(Items from a dataset)
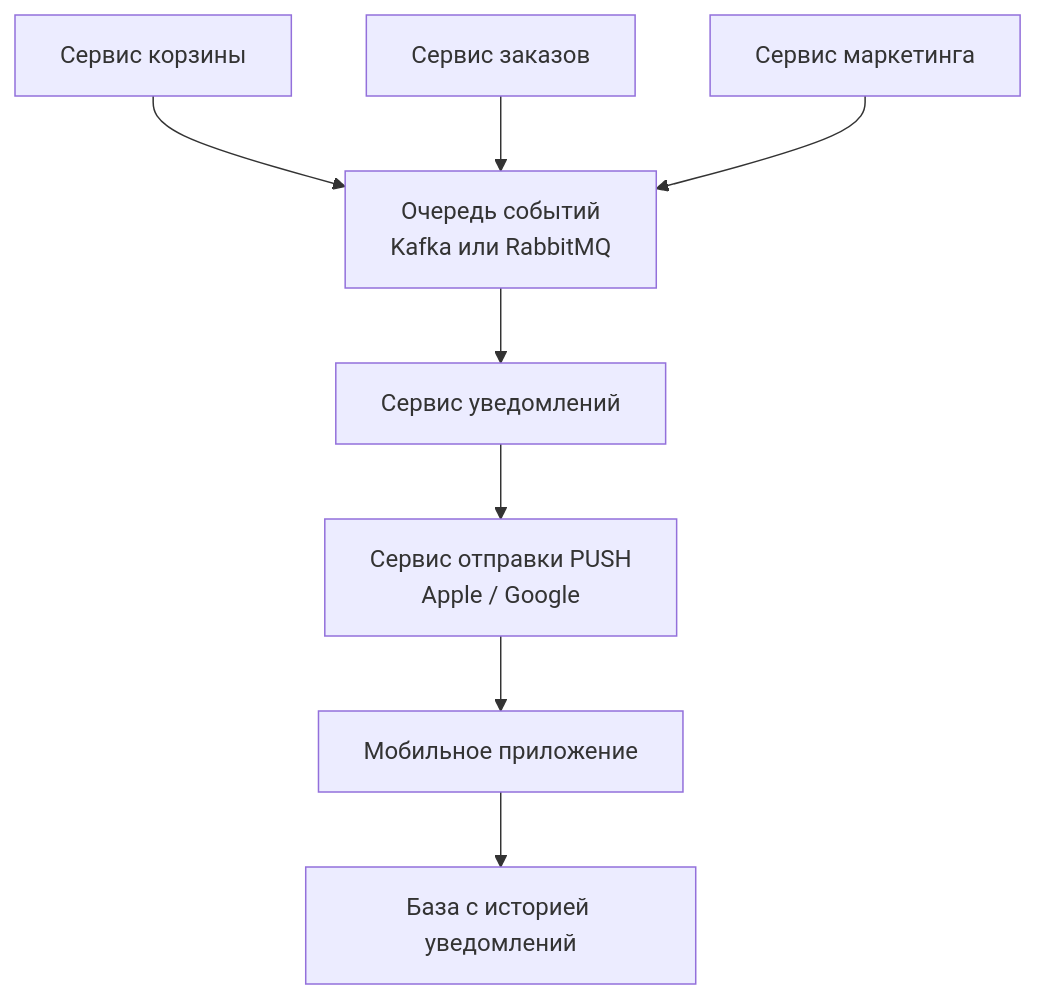
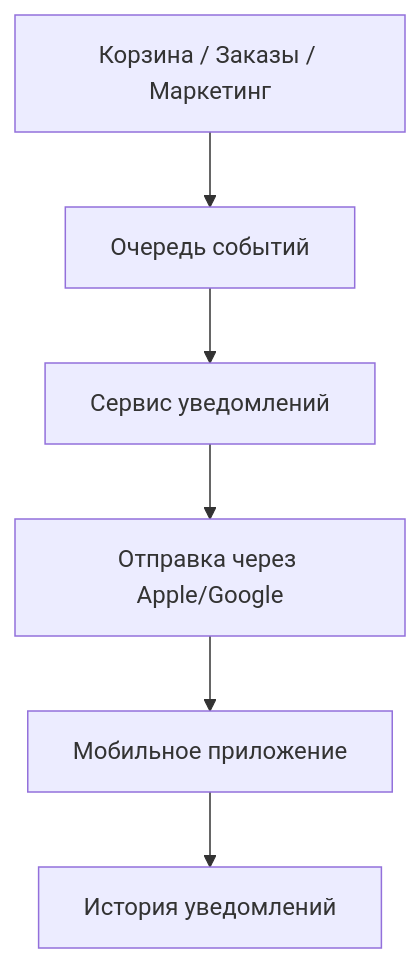
The diagram in solution_test_task_system_analyst.md (michaellu202/system-analyst-test-task), drawn with Mermaid before and after one commit. The commit also changed other lines of this file, not shown here.

````diff
--- a/solution_test_task_system_analyst.md
+++ b/solution_test_task_system_analyst.md
@@ -138,20 +101,11 @@
 ```mermaid
 flowchart TD
-    A[Сервис корзины]
-    B[Сервис заказов]
-    C[Сервис маркетинга]
+    A[Корзина / Заказы / Маркетинг]
+    B[Очередь событий]
+    C[Сервис уведомлений]
+    D[Отправка через Apple/Google]
+    E[Мобильное приложение]
+    F[История уведомлений]
 
-    D[Очередь событий<br/>Kafka или RabbitMQ]
-    E[Сервис уведомлений]
-    F[Сервис отправки PUSH<br/>Apple / Google]
-    G[Мобильное приложение]
-    H[База с историей уведомлений]
-
-    A --> D
-    B --> D
-    C --> D
-    D --> E
-    E --> F
-    F --> G
-    G --> H
+    A --> B --> C --> D --> E --> F
 ```
````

## Aim of the task
Copy every line in the records above that contains the word "Google".

## Solution to this problem
+    D[Отправка через Apple/Google]
-    F[Сервис отправки PUSH<br/>Apple / Google]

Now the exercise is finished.